One of my next designs is a simulated retro DRAM chip (such as the 4164) using some block RAM. How can I duplicate the exact delays for the availability of data after asserting /RAS and /CAS? I found out that the VHDL "after" and "wait" statements are to be used only in test benches, as they are not synthetizable. So what could be the most efficient wait to do that? Should I add an additional high-frequency clock and an internal counter, so as to simulate an asynchronous chip by being internally synchronous? Could I use some kind of delay loop? Something else? As I don't have enough problems yet, I added this additional constraint: I don't want to use any "IP" inside a given simulated chip.
The other side of my quest is about clocks, a subjet I'm not really familiar with. Some of my favourite chips, such as the 68000, perform operations on the falling edge of their clock (e.g. 68000 states S1 and S7). When I learned the basics of FPGA design, I've seen a lot of scary warnings about using both the rising and falling edges in the same design. So how can I simulate such signals? For other chips, such as the 6809, there are sometimes two clocks, one leading the other (Q and E). Is it "safe" to use a PLL and happily drive a single simulated design with two clocks having a slightly distinct phase?

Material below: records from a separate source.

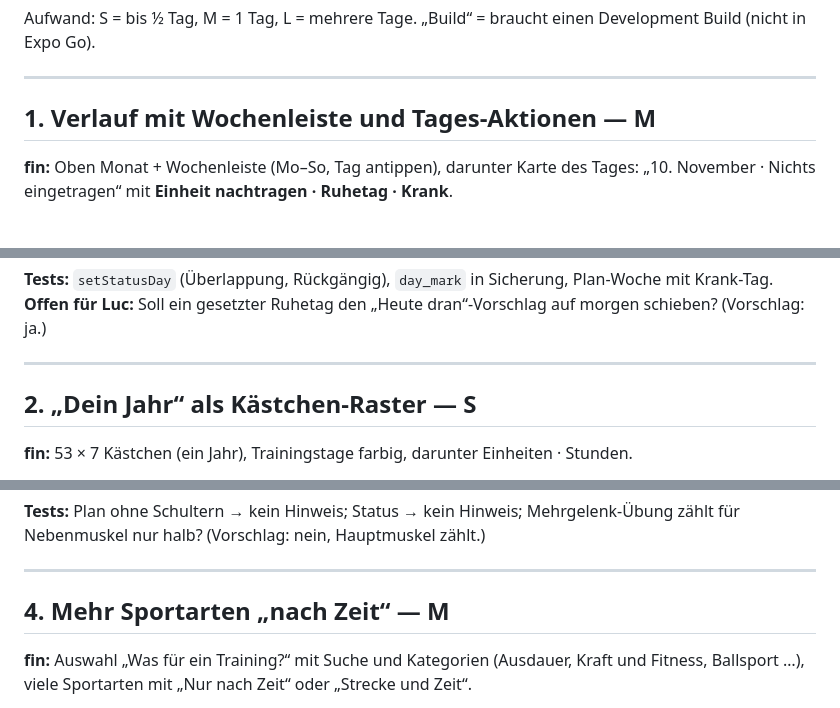
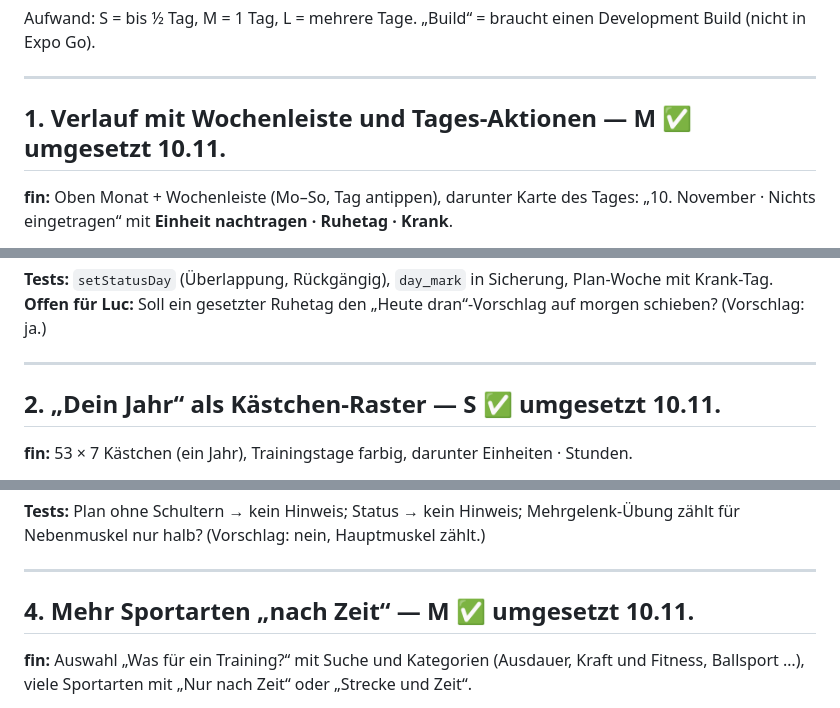
Before and after one commit to PrettyboiLuco/Gym-app, a Markdown page: docs/Plan_fin_Vergleich.md, 3 parts joined by grey strips. GitHub-like rendering.

Commit message:
Plan fin: Punkte 1–6 und 7a als umgesetzt markiert
Co-Authored-By: Claude Opus 5.5 <noreply@anthropic.com>
Claude-Session: https://claude.ai/code/session_011g2GgcJU7LxQQnehcqvq6M

```diff
--- a/docs/Plan_fin_Vergleich.md
+++ b/docs/Plan_fin_Vergleich.md
@@ -8,7 +8,7 @@ Aufwand: S = bis ½ Tag, M = 1 Tag, L = mehrere Tage. „Build“ = braucht eine
 
 ---
 
-## 1. Verlauf mit Wochenleiste und Tages-Aktionen — M
+## 1. Verlauf mit Wochenleiste und Tages-Aktionen — M ✅ umgesetzt 10.11.
 
 **fin:** Oben Monat + Wochenleiste (Mo–So, Tag antippen), darunter Karte des Tages: „10. November · Nichts eingetragen“
 mit **Einheit nachtragen · Ruhetag · Krank**.
@@ -35,7 +35,7 @@ mit **Einheit nachtragen · Ruhetag · Krank**.
 
 ---
 
-## 2. „Dein Jahr“ als Kästchen-Raster — S
+## 2. „Dein Jahr“ als Kästchen-Raster — S ✅ umgesetzt 10.11.
 
 **fin:** 53 × 7 Kästchen (ein Jahr), Trainingstage farbig, darunter Einheiten · Stunden.
 
@@ -73,7 +73,7 @@ Muskelkarte auf Statistik und Heute. **Fehlt:** letzter Trainingstag je Muskelgr
 
 ---
 
-## 4. Mehr Sportarten „nach Zeit“ — M
+## 4. Mehr Sportarten „nach Zeit“ — M ✅ umgesetzt 10.11.
 
 **fin:** Auswahl „Was für ein Training?“ mit Suche und Kategorien (Ausdauer, Kraft und Fitness, Ballsport …), viele
 Sportarten mit „Nur nach Zeit“ oder „Strecke und Zeit“.
```
Also changed, not shown: other parts of docs/Plan_fin_Vergleich.md (+3 -3 lines).
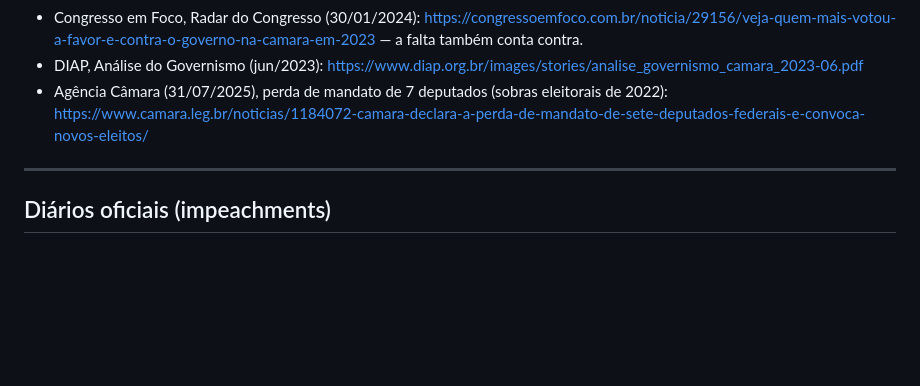
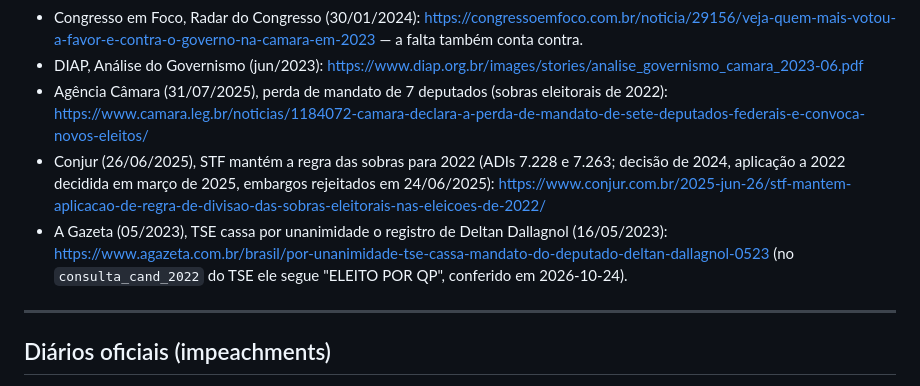
Before and after one commit to antoniomanoell/legislativo-brasil, a Markdown page: SOURCES.md, the part around the change. Drawn GitHub-style; blank space fills up the shorter version.

Commit message:
Metodologia (revisão 1): abertura e "Duas formas de ver a composição"
- Federações, 503 cadeiras em 1990, escopo Câmara × Senado
- Sobras eleitorais (STF 2024, aplicação a 2022 em 2025; Câmara 30/07/2025) e cassação de
  Deltan Dallagnol (TSE, 16/05/2023), que segue eleito no arquivo do TSE; fontes no SOURCES.md

Co-Authored-By: Claude Opus 5.5 <noreply@anthropic.com>

```diff
--- a/SOURCES.md
+++ b/SOURCES.md
@@ -160,6 +160,12 @@ não estava publicada em 2026-10-23.
 - DIAP, Análise do Governismo (jun/2023): https://www.diap.org.br/images/stories/analise_governismo_camara_2023-06.pdf
 - Agência Câmara (31/07/2025), perda de mandato de 7 deputados (sobras eleitorais de 2022):
   https://www.camara.leg.br/noticias/1184072-camara-declara-a-perda-de-mandato-de-sete-deputados-federais-e-convoca-novos-eleitos/
+- Conjur (26/06/2025), STF mantém a regra das sobras para 2022 (ADIs 7.228 e 7.263; decisão de 2024,
+  aplicação a 2022 decidida em março de 2025, embargos rejeitados em 24/06/2025):
+  https://www.conjur.com.br/2025-jun-26/stf-mantem-aplicacao-de-regra-de-divisao-das-sobras-eleitorais-nas-eleicoes-de-2022/
+- A Gazeta (05/2023), TSE cassa por unanimidade o registro de Deltan Dallagnol (16/05/2023):
+  https://www.agazeta.com.br/brasil/por-unanimidade-tse-cassa-mandato-do-deputado-deltan-dallagnol-0523
+  (no `consulta_cand_2022` do TSE ele segue "ELEITO POR QP", conferido em 2026-10-24).
 
 ---
 
```
Also changed, not shown: DECISIONS.md (+2 -1 lines), 1 other file.
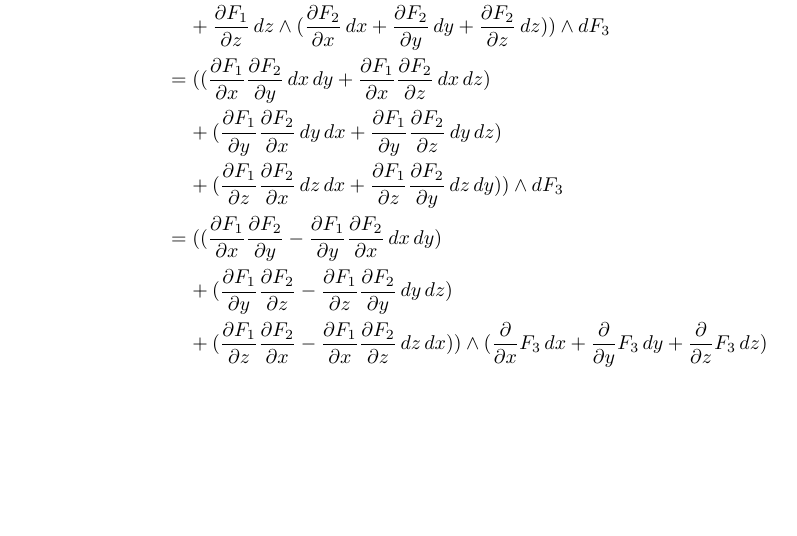
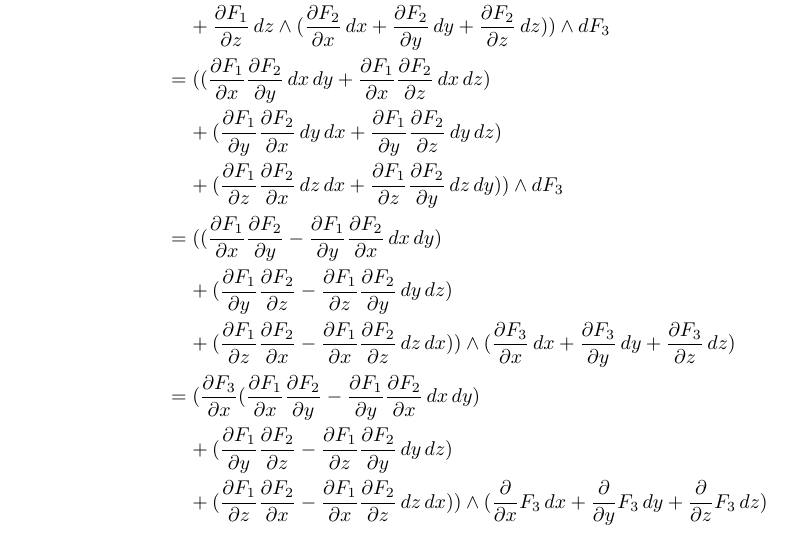
Before and after one commit to poonkeegan/school, a LaTeX document (matb42/a10.tex): part of page 2 of 11, cut so that both start at the same text, the shorter picture padded with empty space. Compiled offline with pdfLaTeX.

Commit message:
Mon Mar 26 15:51:42 EDT 2018

```diff
--- a/matb42/a10.tex
+++ b/matb42/a10.tex
@@ -62,6 +62,9 @@ Apr 3rd 2018}
                 &\; \; \; \; + (\partis{y}{F_1} \partis{x}{F_2} \, dy \, dx + \partis{y}{F_1} \partis{z}{F_2} \, dy \, dz) \\
                 &\; \; \; \; + (\partis{z}{F_1} \partis{x}{F_2} \, dz \, dx + \partis{z}{F_1} \partis{y}{F_2} \, dz \, dy))\wedge dF_3 \\
                 &= ((\partis{x}{F_1} \partis{y}{F_2} - \partis{y}{F_1} \partis{x}{F_2}\, dx \, dy) \\
+                &\; \; \; \; + (\partis{y}{F_1} \partis{z}{F_2} - \partis{z}{F_1} \partis{y}{F_2} \, dy \, dz) \\
+                &\; \; \; \; + (\partis{z}{F_1} \partis{x}{F_2} - \partis{x}{F_1} \partis{z}{F_2} \, dz \, dx ))\wedge (\partis{x}{F_3} \, dx + \partis{y}{F_3} \, dy + \partis{z}{F_3} \, dz) \\
+                &= (\partis{x}{F_3} (\partis{x}{F_1} \partis{y}{F_2} - \partis{y}{F_1} \partis{x}{F_2}\, dx \, dy) \\
                 &\; \; \; \; + (\partis{y}{F_1} \partis{z}{F_2} - \partis{z}{F_1} \partis{y}{F_2} \, dy \, dz) \\
                 &\; \; \; \; + (\partis{z}{F_1} \partis{x}{F_2} - \partis{x}{F_1} \partis{z}{F_2} \, dz \, dx ))\wedge (\parti{x} F_3 \, dx + \parti{y} F_3 \, dy + \parti{z} F_3 \, dz) \\
             \end{align*}
```
Also changed, not shown: matb42/a10.pdf.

Bonus: I understand that both Vivado and Quartus have the ability to specify timing constraints and perform timing analysis of the designs. I never used them before, as I'm still learning and my main tool is still the waveform viewer. Could those tools be abused so as to assist me when I'm creating original retro-like designs connected to simulated retro components with timing constraints?